An Aug. 7, 2015 European Commission Graphene Flagship press release by Francis Sedgemore, which originated the news item, describes the problem,

Media-friendly Nobel laureates peeling layers of graphene from bulk graphite with sticky tape may capture the public imagination, but as a manufacturing process the technique is somewhat lacking. Mechanical exfoliation may give us pristine graphene, but industry requires scalable and cost-effective production processes with much higher yields.

On to the new method (from the press release),

Flagship-affiliated physicists from RWTH Aachen University and Forschungszentrum Jülich have together with colleagues in Japan devised a method for peeling graphene flakes from a CVD substrate with the help of intermolecular forces. …

Key to the process is the strong van der Waals interaction that exists between graphene and hexagonal boron nitride, another 2d material within which it is encapsulated. The van der Waals force is the attractive sum of short-range electric dipole interactions between uncharged molecules.

Thanks to strong van der Waals interactions between graphene and boron nitride, CVD graphene can be separated from the copper and transferred to an arbitrary substrate.

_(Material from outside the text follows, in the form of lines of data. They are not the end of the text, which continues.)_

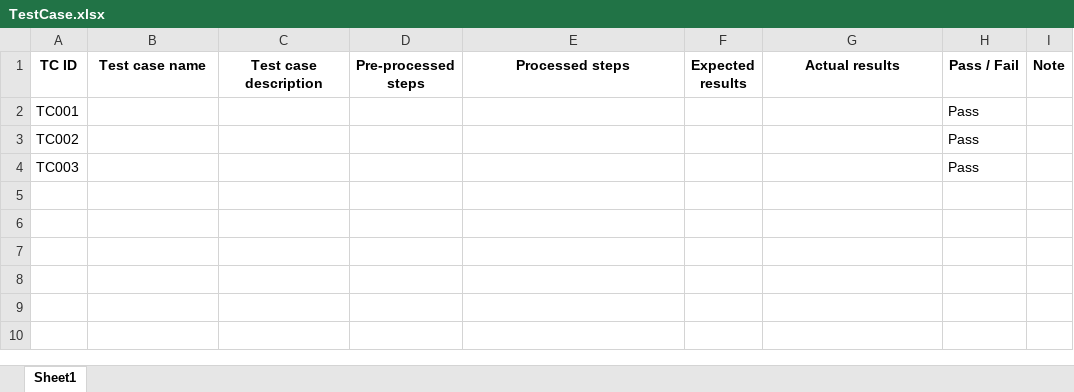
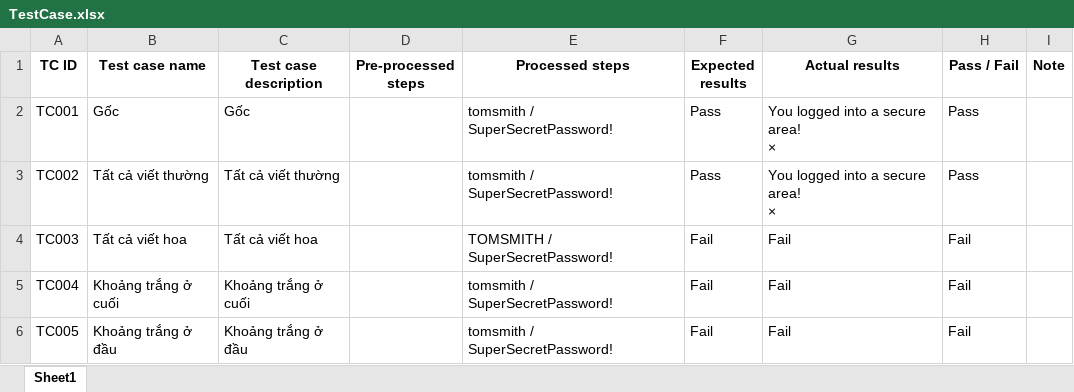
Before and after one commit to 21127732/Login-Tester, an Excel workbook: TestCase.xlsx, sheet Sheet1, drawn as a sheet; only a part is shown; values as stored, in another font and other column widths than the file's, no borders; ↵ is a line break in a cell; the diff covers the shown part only; the diff names each change by its address in the sheet, - before the commit and + after, or states it on an @@ line.

Commit message:
Username & Password variants

```diff
--- a/TestCase.xlsx (sheet Sheet1)
+++ b/TestCase.xlsx (sheet Sheet1)
-B2 (Test case name): (empty)
+B2 (Test case name): Gốc
-C2 (Test case description): (empty)
+C2 (Test case description): Gốc
-E2:E3 (Processed steps): (empty)
+E2:E3 (Processed steps): tomsmith / SuperSecretPassword!
-F2:F3 (Expected results): (empty)
+F2:F3 (Expected results): Pass
-G2:G3 (Actual results): (empty)
+G2:G3 (Actual results): You logged into a secure area! ↵ ×
-B3 (Test case name): (empty)
+B3 (Test case name): Tất cả viết thường
-C3 (Test case description): (empty)
+C3 (Test case description): Tất cả viết thường
-B4 (Test case name): (empty)
+B4 (Test case name): Tất cả viết hoa
-C4 (Test case description): (empty)
+C4 (Test case description): Tất cả viết hoa
-E4 (Processed steps): (empty)
+E4 (Processed steps): TOMSMITH / SuperSecretPassword!
-F4 (Expected results): (empty)
+F4 (Expected results): Fail
-G4 (Actual results): (empty)
+G4 (Actual results): Fail
-H4 (Pass / Fail): Pass
+H4 (Pass / Fail): Fail
+row 5: TC004 | Khoảng trắng ở cuối | Khoảng trắng ở cuối |  | tomsmith / SuperSecretPassword! | Fail | Fail | Fail
+row 6: TC005 | Khoảng trắng ở đầu | Khoảng trắng ở đầu |  | tomsmith / SuperSecretPassword! | Fail | Fail | Fail
```
Also changed, not shown: 12 added rows elsewhere in this sheet, 1 other file.
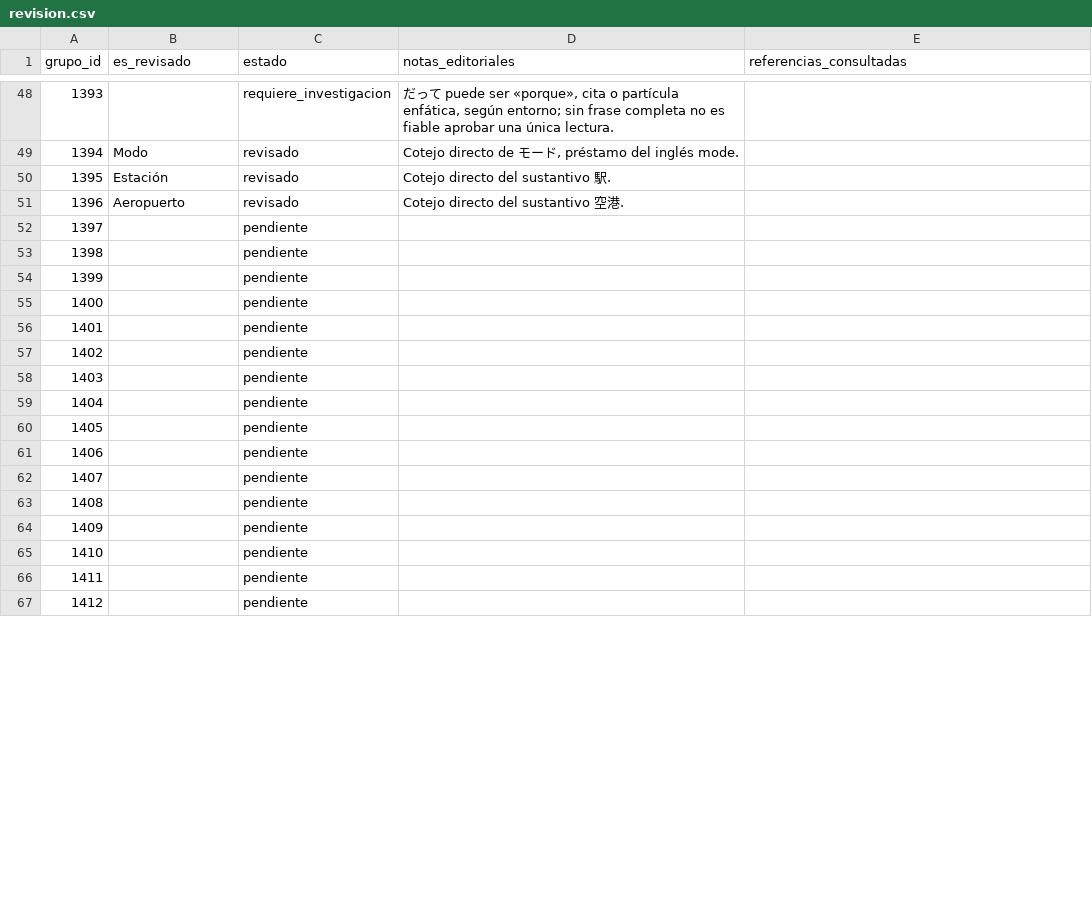
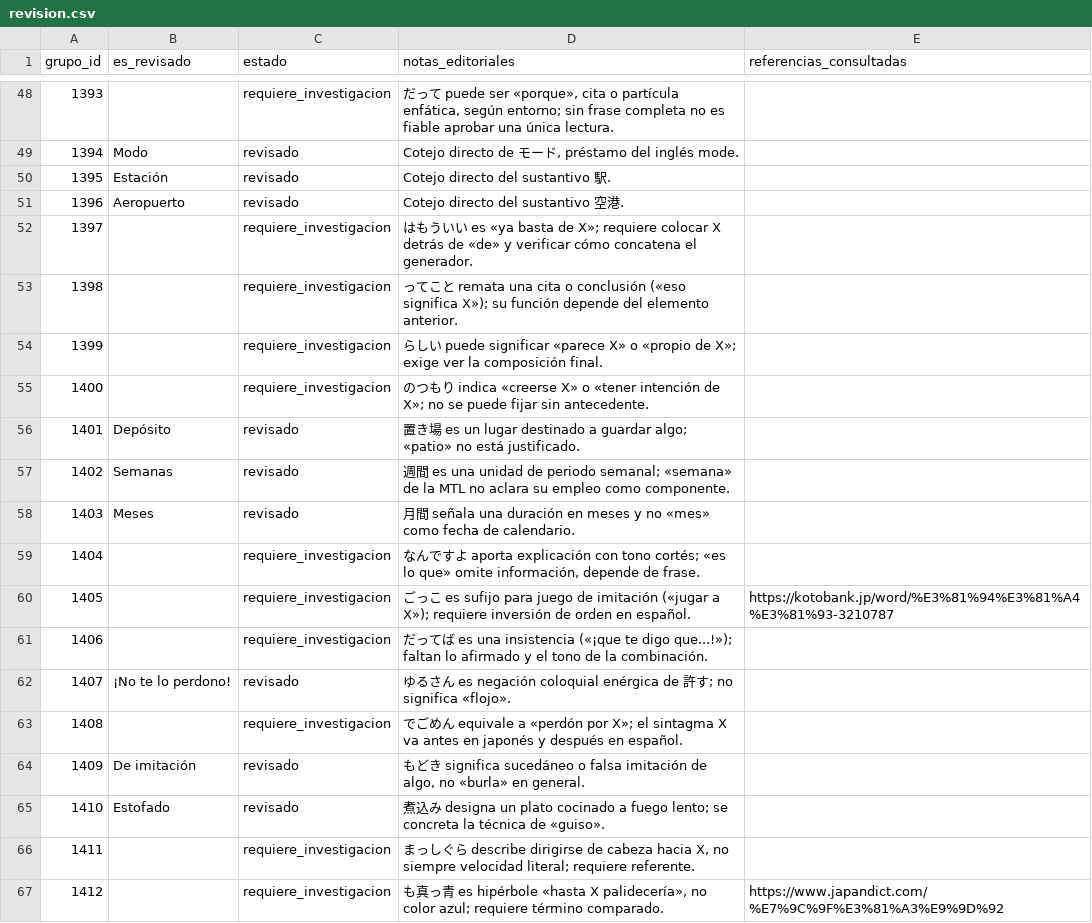
Before and after one commit to ARivas3008/la-pucelle-ragnarok-localizacion, a CSV file: corpus/02/revision.csv, drawn as a sheet; only a part is shown, gaps mark what is left out; the diff covers the shown part only.

```diff
--- a/corpus/02/revision.csv
+++ b/corpus/02/revision.csv
@@ -51,17 +51,17 @@
 1396,Aeropuerto,revisado,Cotejo directo del sustantivo 空港.,
-1397,,pendiente,,
-1398,,pendiente,,
-1399,,pendiente,,
-1400,,pendiente,,
-1401,,pendiente,,
-1402,,pendiente,,
-1403,,pendiente,,
-1404,,pendiente,,
-1405,,pendiente,,
-1406,,pendiente,,
-1407,,pendiente,,
-1408,,pendiente,,
-1409,,pendiente,,
-1410,,pendiente,,
-1411,,pendiente,,
-1412,,pendiente,,
+1397,,requiere_investigacion,はもういい es «ya basta de X»; requiere colocar X detrás de «de» y verificar cómo concatena el generador.,
+1398,,requiere_investigacion,ってこと remata una cita o conclusión («eso significa X»); su función depende del elemento anterior.,
+1399,,requiere_investigacion,らしい puede significar «parece X» o «propio de X»; exige ver la composición final.,
+1400,,requiere_investigacion,のつもり indica «creerse X» o «tener intención de X»; no se puede fijar sin antecedente.,
+1401,Depósito,revisado,置き場 es un lugar destinado a guardar algo; «patio» no está justificado.,
+1402,Semanas,revisado,週間 es una unidad de periodo semanal; «semana» de la MTL no aclara su empleo como componente.,
+1403,Meses,revisado,月間 señala una duración en meses y no «mes» como fecha de calendario.,
+1404,,requiere_investigacion,"なんですよ aporta explicación con tono cortés; «es lo que» omite información, depende de frase.",
+1405,,requiere_investigacion,ごっこ es sufijo para juego de imitación («jugar a X»); requiere inversión de orden en español.,https://kotobank.jp/word/%E3%81%94%E3%81%A4%E3%81%93-3210787
+1406,,requiere_investigacion,だってば es una insistencia («¡que te digo que...!»); faltan lo afirmado y el tono de la combinación.,
+1407,¡No te lo perdono!,revisado,ゆるさん es negación coloquial enérgica de 許す; no significa «flojo».,
+1408,,requiere_investigacion,でごめん equivale a «perdón por X»; el sintagma X va antes en japonés y después en español.,
+1409,De imitación,revisado,"もどき significa sucedáneo o falsa imitación de algo, no «burla» en general.",
+1410,Estofado,revisado,煮込み designa un plato cocinado a fuego lento; se concreta la técnica de «guiso».,
+1411,,requiere_investigacion,"まっしぐら describe dirigirse de cabeza hacia X, no siempre velocidad literal; requiere referente.",
+1412,,requiere_investigacion,"も真っ青 es hipérbole «hasta X palidecería», no color azul; requiere término comparado.",https://www.japandict.com/%E7%9C%9F%E3%81%A3%E9%9D%92
```
Also changed, not shown: 101 edited cells elsewhere in this file.
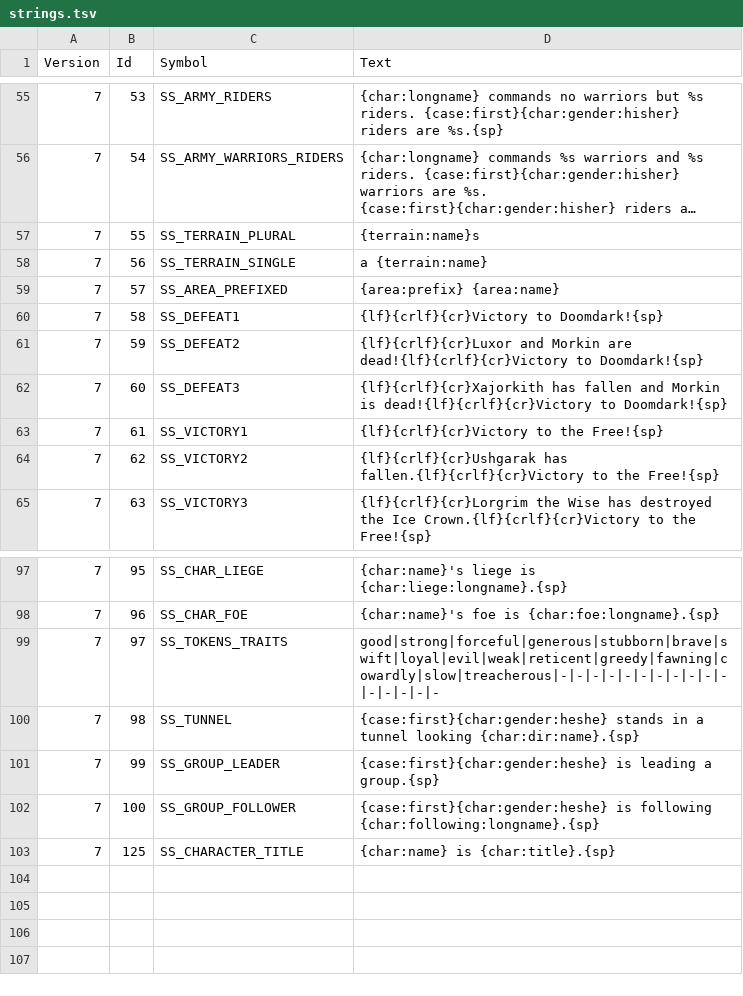
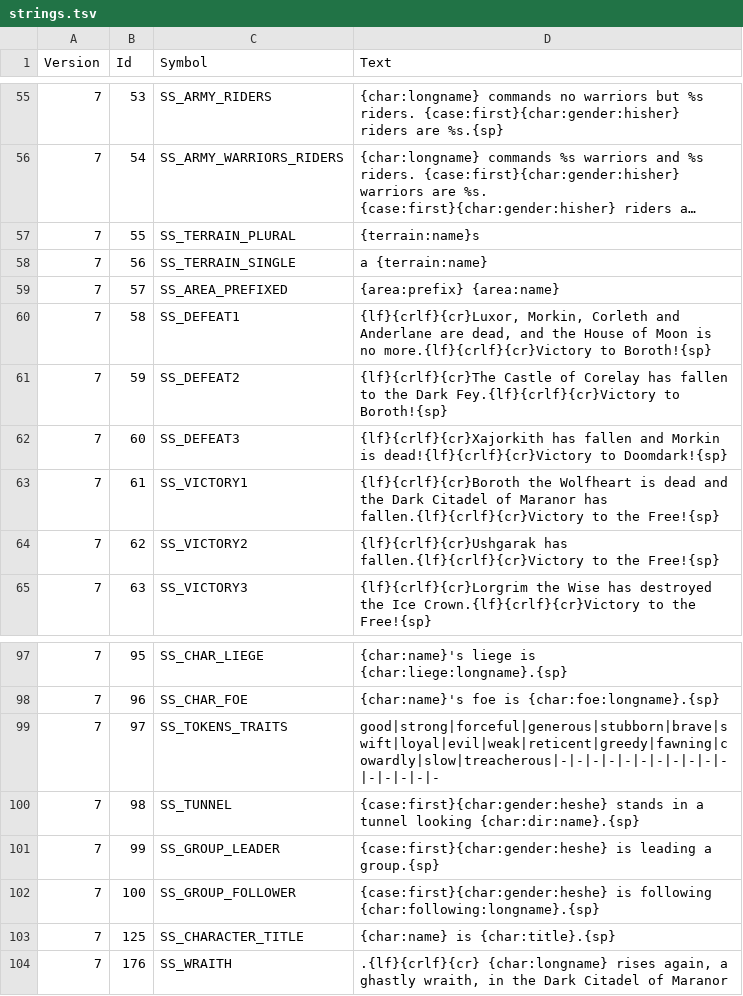
Before and after one commit to ChilliHugger/The-Lords-Of-Midnight, a TSV file: citadel/database/strings.tsv, drawn as a sheet; only a part is shown, gaps mark what is left out; long unchanged cells end in ….

Commit message:
CITADEL: Victory condition (#380)
Co-authored-by: Anatoliy Sova <sovaar@hotmail.com>

```diff
--- a/citadel/database/strings.tsv
+++ b/citadel/database/strings.tsv
@@ -59,6 +59,6 @@ Version	Id	Symbol	Text
 7	57	SS_AREA_PREFIXED	{area:prefix} {area:name}
-7	58	SS_DEFEAT1	{lf}{crlf}{cr}Victory to Doomdark!{sp}
-7	59	SS_DEFEAT2	{lf}{crlf}{cr}Luxor and Morkin are dead!{lf}{crlf}{cr}Victory to Doomdark!{sp}
+7	58	SS_DEFEAT1	{lf}{crlf}{cr}Luxor, Morkin, Corleth and Anderlane are dead, and the House of Moon is no more.{lf}{crlf}{cr}Victory to Boroth!{sp}
+7	59	SS_DEFEAT2	{lf}{crlf}{cr}The Castle of Corelay has fallen to the Dark Fey.{lf}{crlf}{cr}Victory to Boroth!{sp}
 7	60	SS_DEFEAT3	{lf}{crlf}{cr}Xajorkith has fallen and Morkin is dead!{lf}{crlf}{cr}Victory to Doomdark!{sp}
-7	61	SS_VICTORY1	{lf}{crlf}{cr}Victory to the Free!{sp}
+7	61	SS_VICTORY1	{lf}{crlf}{cr}Boroth the Wolfheart is dead and the Dark Citadel of Maranor has fallen.{lf}{crlf}{cr}Victory to the Free!{sp}
 7	62	SS_VICTORY2	{lf}{crlf}{cr}Ushgarak has fallen.{lf}{crlf}{cr}Victory to the Free!{sp}
@@ -103 +103,2 @@ Version	Id	Symbol	Text
 7	125	SS_CHARACTER_TITLE	{char:name} is {char:title}.{sp}
+7	176	SS_WRAITH	.{lf}{crlf}{cr} {char:longname} rises again, a ghastly wraith, in the Dark Citadel of Maranor
```
Also changed, not shown: main/midnight/Resources-citadel/citadel/18/tsv/strings.tsv, 10 other files.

The process allows for re-use of the catalyst copper foil in further growth cycles, and minimises contamination of the graphene due to processing.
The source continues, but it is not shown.